Problem details
Among the entries below, find the lines with the word "antecedent" and return them.

Records from a collection:
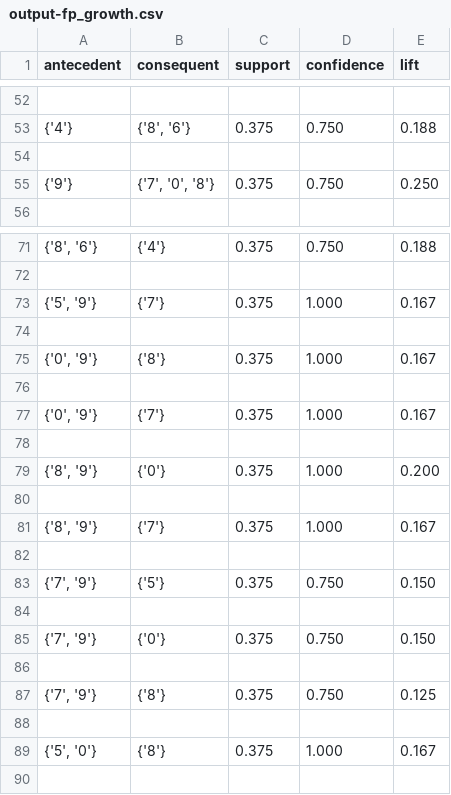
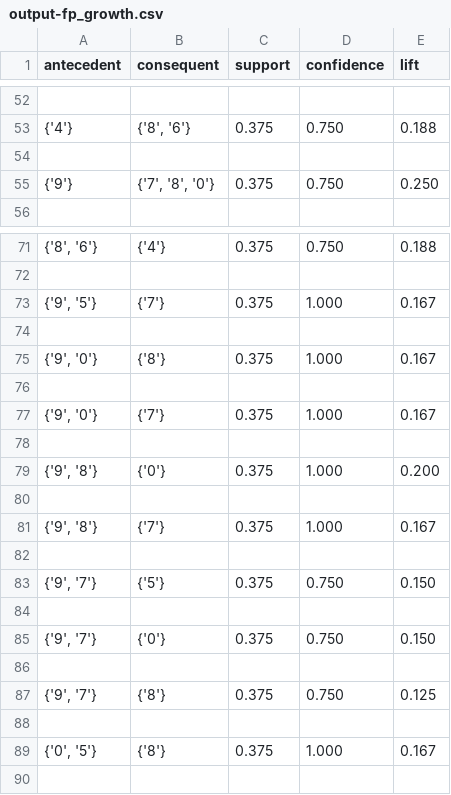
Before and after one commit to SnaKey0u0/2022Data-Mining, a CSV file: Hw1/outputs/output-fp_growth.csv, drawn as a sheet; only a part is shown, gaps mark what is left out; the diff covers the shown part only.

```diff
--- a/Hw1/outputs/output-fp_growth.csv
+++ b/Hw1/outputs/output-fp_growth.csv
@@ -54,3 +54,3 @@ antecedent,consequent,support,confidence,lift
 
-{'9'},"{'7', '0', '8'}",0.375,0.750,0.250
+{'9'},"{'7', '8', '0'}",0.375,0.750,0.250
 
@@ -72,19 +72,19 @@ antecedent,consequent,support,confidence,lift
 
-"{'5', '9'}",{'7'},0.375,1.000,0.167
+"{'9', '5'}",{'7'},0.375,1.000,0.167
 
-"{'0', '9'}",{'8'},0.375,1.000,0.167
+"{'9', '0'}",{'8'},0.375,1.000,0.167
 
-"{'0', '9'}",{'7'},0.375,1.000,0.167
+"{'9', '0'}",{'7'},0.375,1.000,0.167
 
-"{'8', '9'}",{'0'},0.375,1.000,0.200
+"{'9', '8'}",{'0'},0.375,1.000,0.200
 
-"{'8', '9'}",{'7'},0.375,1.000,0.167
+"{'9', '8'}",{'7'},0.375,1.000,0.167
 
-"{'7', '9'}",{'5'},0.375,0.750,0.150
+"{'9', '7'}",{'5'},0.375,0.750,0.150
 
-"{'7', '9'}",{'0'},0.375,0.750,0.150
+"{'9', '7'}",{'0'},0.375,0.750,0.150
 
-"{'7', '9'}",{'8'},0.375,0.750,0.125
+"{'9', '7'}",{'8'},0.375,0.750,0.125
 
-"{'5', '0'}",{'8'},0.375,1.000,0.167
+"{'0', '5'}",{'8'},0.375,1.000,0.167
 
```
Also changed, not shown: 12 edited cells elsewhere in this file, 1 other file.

Result of this exercise
@@ -54,3 +54,3 @@ antecedent,consequent,support,confidence,lift
@@ -72,19 +72,19 @@ antecedent,consequent,support,confidence,lift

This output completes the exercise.